Regarding Burns’ connection to the bagpipes, Bethel-McFarland said, “Many of his songs were made into pipe tunes.” He mentioned the pipes in his poem, “Tam O’Shanter,” in which “the devil himself played pipes for an unsightly, unseemly party of ghouls, thieves and murderers at the old Alloway Kirk, or church.”

Burns wrote words for songs, music for pieces and composed both the verse and the tune for others. In some instances, he resurrected old folk tunes, Bethel-McFarland said.

Bethel-McFarland learned to play the bagpipes at age 12 in the public schools of Dunedin, Fla., a city with a well-preserved Scottish heritage. She resumed playing in 2000 and joined the Macdonald Pipe Band, serving as pipe major for a number of years.

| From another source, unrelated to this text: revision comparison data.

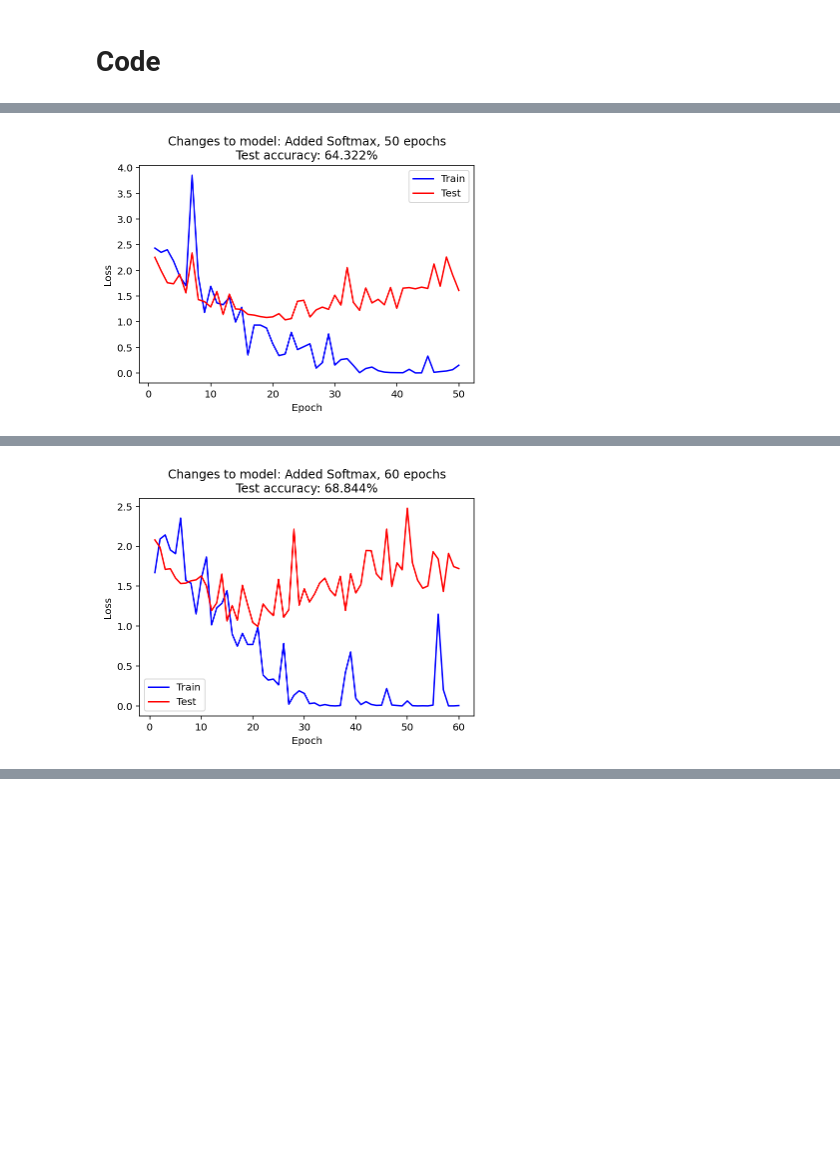
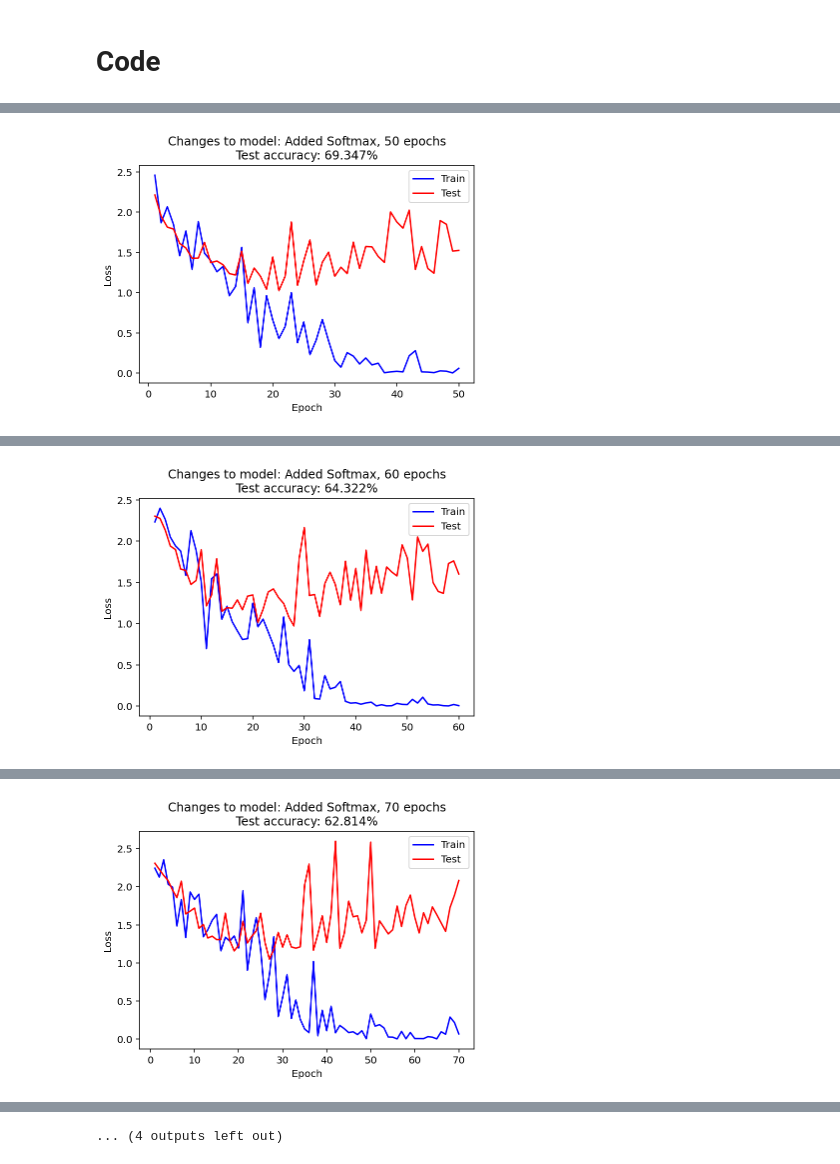
Before and after one commit to Yaron-Grushka/music-genre-classification, a Jupyter notebook: Models.ipynb, the cells around one changed output, grey strips where cells are left out. Cells and saved outputs as stored; diff of their text form; code cells hidden in the pictures; blank space fills up the shorter version.

```diff
--- a/Models.ipynb
+++ b/Models.ipynb
@@ -83,7 +87,7 @@ import requests
 import torchvision.models as vision_models
 # %%
 data_dir='dataset-music-genre/Data/images_original/'
-BATCH_SIZE = 8
+BATCH_SIZE = 16
 
 transform = transforms.Compose([transforms.Resize(244),
                                 transforms.CenterCrop(244),
@@ -595,7 +620,7 @@ class CNN_FINAL(nn.Module):
 
       return F.log_softmax(x, dim=1)
 # %%
-for i in [30, 40, 50, 60]:
+for i in [30,40,50,60,70,80,90,100]:
   print('#' * 30)
   print(f'Epochs: {i}')
   print('#' * 30)
@@ -660,4 +685,4 @@ Accuracy of the network on the test images: 64 %
-[figure, old version]
+[figure, new version]
 ##############################
 Epochs: 60
 ##############################
@@ -678 +703 @@ Accuracy of the network on the test images: 68 %
-[figure, old version]
+[figure, new version]
@@ -678,0 +721 @@ Accuracy of the network on the test images: 68 %
+[figure, added]
@@ -678,0 +740 @@ Accuracy of the network on the test images: 68 %
+... (4 outputs left out)
```
Also changed, not shown: parts of 11 cells of this notebook.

Now ranked at the second highest grade level for amateur pipers, she has won several awards in solo competitions and has been honored with the band in group events.

She and the Macdonald Pipe Band will perform again for the Wheeling Celtic Celebration at the Wheeling Artisan Center at 12:30 p.m. Saturday, March 2.

Other upcoming Celtic events in the region include:

– Pittsburgh Tartan Day at Bethel Presbyterian Church, Bethel Park, Pa., April 6;

– Bridgeport (W.Va.) Scottish Festival and Celtic Gathering at Bridgeport City Park, May 3-5;

– McHenry Highland Festival, Garrett County Fairgrounds, McHenry, Md., June 1;

– Ohio Scottish Games, Lorain County Fairgrounds, Wellington, June 22;

– Pittsburgh Irish Festival, Riverplex, Homestead, Pa., Sept. 6-8;

– Edinboro Highland Games and Scottish Festival, Edinboro ( Pa.) University, Sept. 7;

– Ligonier Highland Games, Idlewild Park, Ligonier, Pa., Sept. 21.